Every home buyer gets a professional home inspection before purchase is final. But how do you do a quick inspection beforehand – before spending all of the time and energy required when putting in a new offer, waiting for the seller’s reply, and generally getting your heart set on a particular historical home?

While we are not home buying specialists by any means, we do understand how hard the real estate market is for buyers right now. That’s why we are providing you with a quick “how to” do your own, DIY, quick plumbing inspection. This is by no means the professional, full inspection that will be done by your contracted inspector. For more information on that type of inspection, take a look at our previous article.

DIY Home Plumbing Inspection

Most homes have the utilities on when you first enter them, which is a good thing as you will need the water to be on to do a quick, DIY home inspection of the plumbing.

  • Examine exposed pipes for rust, dripping, corrosion, or other issues. There are a lot of pipes flowing in and out of the home, so be sure to check all visible supply lines for toilets, sinks, and appliances.
  • Turn the water on in the sinks and tubs and examine both how it flows down the drain (be mindful of clogs) and take a look at visible pipes below the drain. If there is any leaking occurring, you know a plumbing problem exists.
  • Check the area around the tub or shower for puddles or slight leakage. This could mean the water is seeping into the walls and the floor, so you want to be sure to note this issue.
  • Look for discoloration on the floor or area below pipes and the water heater. This could mean that the area experienced persistent leaking that you need to ask the seller about.
  • Turn all of the taps off and then spend a few minutes watching them.If drips are coming out for a few minutes when the tap is turned off normally, the home has a leaking issue that should be noted for the sellers to fix.
  • Flush the toilets in the house. They should refill just as usual, taking about a minute. If the toilet doesn’t flush properly, the water keeps running past the point at which the toilet should have refilled, or water leaks out of the toilet’s base, make a note of this.

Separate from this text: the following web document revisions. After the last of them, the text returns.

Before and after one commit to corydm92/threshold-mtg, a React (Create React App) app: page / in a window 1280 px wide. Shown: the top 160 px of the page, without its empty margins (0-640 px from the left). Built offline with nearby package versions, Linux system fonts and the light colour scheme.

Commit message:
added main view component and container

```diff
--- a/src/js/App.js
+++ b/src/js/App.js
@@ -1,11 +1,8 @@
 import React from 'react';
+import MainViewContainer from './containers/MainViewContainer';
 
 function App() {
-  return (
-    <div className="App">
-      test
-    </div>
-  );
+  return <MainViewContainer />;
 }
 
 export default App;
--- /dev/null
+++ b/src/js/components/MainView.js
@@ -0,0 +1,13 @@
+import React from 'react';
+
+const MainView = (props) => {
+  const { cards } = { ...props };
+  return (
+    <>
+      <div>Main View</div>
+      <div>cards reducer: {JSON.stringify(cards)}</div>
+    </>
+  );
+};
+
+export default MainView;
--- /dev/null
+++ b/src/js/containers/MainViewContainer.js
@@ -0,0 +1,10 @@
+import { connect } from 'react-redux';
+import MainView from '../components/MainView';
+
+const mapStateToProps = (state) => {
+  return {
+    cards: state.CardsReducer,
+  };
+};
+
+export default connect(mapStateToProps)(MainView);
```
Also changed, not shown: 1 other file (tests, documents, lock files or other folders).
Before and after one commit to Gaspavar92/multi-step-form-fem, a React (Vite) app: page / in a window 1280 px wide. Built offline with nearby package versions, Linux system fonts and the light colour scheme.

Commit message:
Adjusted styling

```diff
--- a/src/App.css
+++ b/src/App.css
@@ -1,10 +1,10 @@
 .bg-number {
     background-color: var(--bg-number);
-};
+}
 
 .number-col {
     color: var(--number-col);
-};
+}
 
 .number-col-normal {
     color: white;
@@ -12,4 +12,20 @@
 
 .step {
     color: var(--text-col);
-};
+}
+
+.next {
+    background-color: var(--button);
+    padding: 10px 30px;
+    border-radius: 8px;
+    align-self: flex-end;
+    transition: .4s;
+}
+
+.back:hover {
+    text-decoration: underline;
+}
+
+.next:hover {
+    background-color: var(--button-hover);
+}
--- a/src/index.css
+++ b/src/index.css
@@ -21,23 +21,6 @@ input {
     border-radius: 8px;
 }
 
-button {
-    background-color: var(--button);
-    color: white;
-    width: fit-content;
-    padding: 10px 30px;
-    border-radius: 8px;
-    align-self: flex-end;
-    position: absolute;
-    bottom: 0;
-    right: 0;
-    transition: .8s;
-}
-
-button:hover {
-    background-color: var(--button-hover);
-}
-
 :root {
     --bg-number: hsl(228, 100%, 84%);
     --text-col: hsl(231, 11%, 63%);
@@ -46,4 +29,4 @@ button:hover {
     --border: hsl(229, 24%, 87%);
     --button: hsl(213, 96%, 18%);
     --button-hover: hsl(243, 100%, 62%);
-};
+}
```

All of the above issues need to be noted and talked over with your real estate agent, as they may give you an upper hand when it comes to providing a competitive offer. They also may make you decide to choose a home with fewer plumbing issues.

Most Common Plumbing Issues in Older Homes

While all of the above signs can indicate a number of problems, the most common plumbing issues you will encounter in older homes are:

  • Poorly done repairs
  • Rusted or old pipes
  • Broken or offset pipes
  • Pipes made of material that is no longer up to code

If you fall in love with an older or historical home, be sure to ask your home inspector to determine as much about these potential plumbing issues as he or she can.

Concerned about your historical Portland home’s plumbing or sewer system? Be sure to contact Clog Busters LLC for a video inspection. We can find out much about a system by pushing a camera through the whole sewer line. Contact us today to schedule your next inspection.